─── Provided information ───

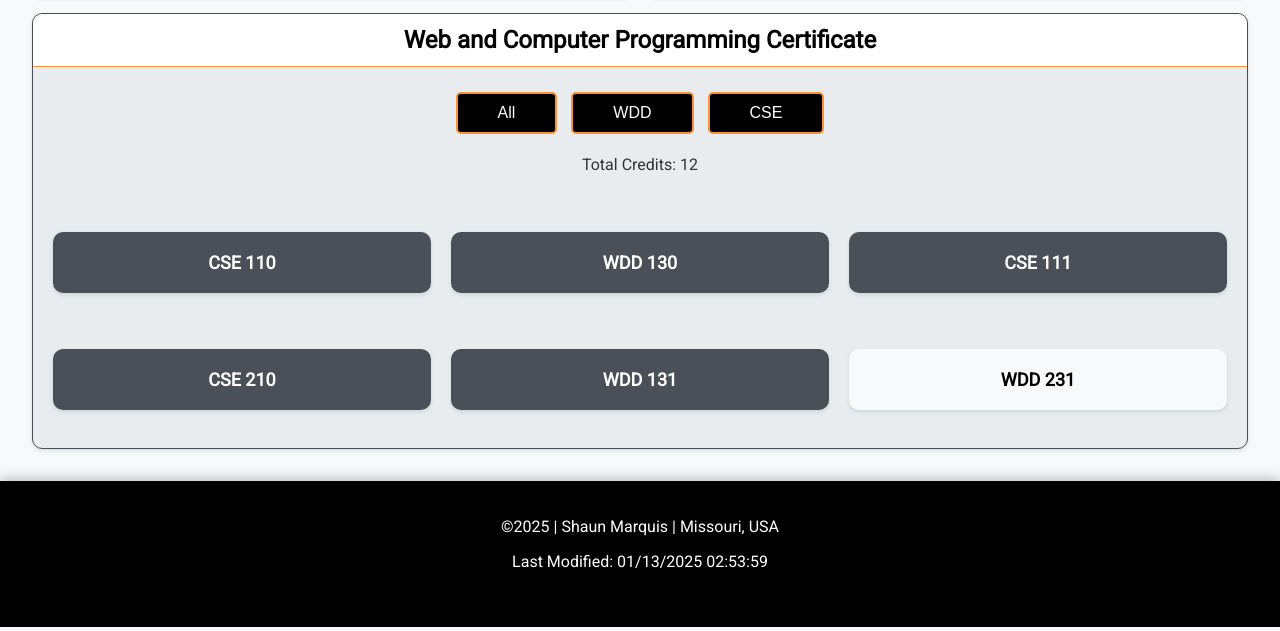
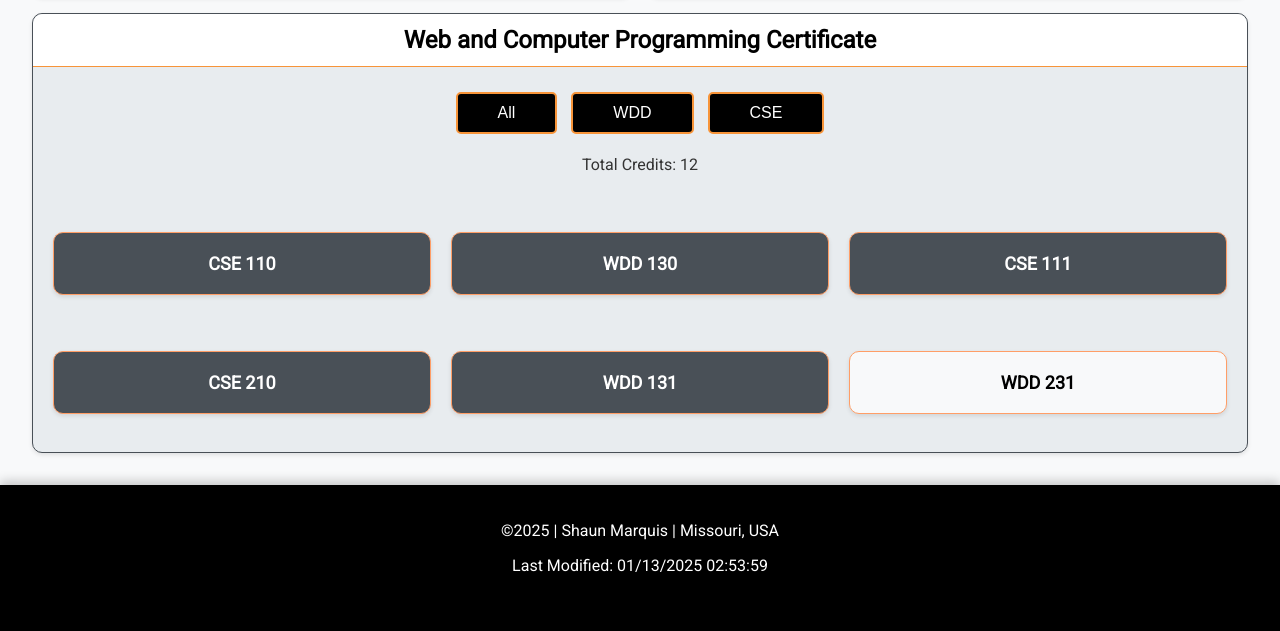
Before and after one commit to smarquis20/wdd231, a plain HTML site: page index.html in a window 1280 px wide. Shown: the part 737-1368 px from the top of the page. Drawn offline with Linux system fonts and the light colour scheme.

Commit message:
color updates

```diff
--- a/styles/profile.css
+++ b/styles/profile.css
@@ -146,11 +146,13 @@ h3 {
 
 .completed h3 {
     background-color: #495057;
+    border: 1px solid #FF9E67;
 }
 
 .incomplete h3 {
     background-color: #F8F9FA;
     color: black;
+    border: 1px solid #FF9E67;
 }
 
 footer {
```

───

The response should repeat every entry above exactly and include none of the pictures.

Before and after one commit to smarquis20/wdd231, a plain HTML site: page index.html in a window 1280 px wide. Shown: the part 737-1368 px from the top of the page. Drawn offline with Linux system fonts and the light colour scheme.

Commit message:
color updates

```diff
--- a/styles/profile.css
+++ b/styles/profile.css
@@ -146,11 +146,13 @@ h3 {
 
 .completed h3 {
     background-color: #495057;
+    border: 1px solid #FF9E67;
 }
 
 .incomplete h3 {
     background-color: #F8F9FA;
     color: black;
+    border: 1px solid #FF9E67;
 }
 
 footer {
```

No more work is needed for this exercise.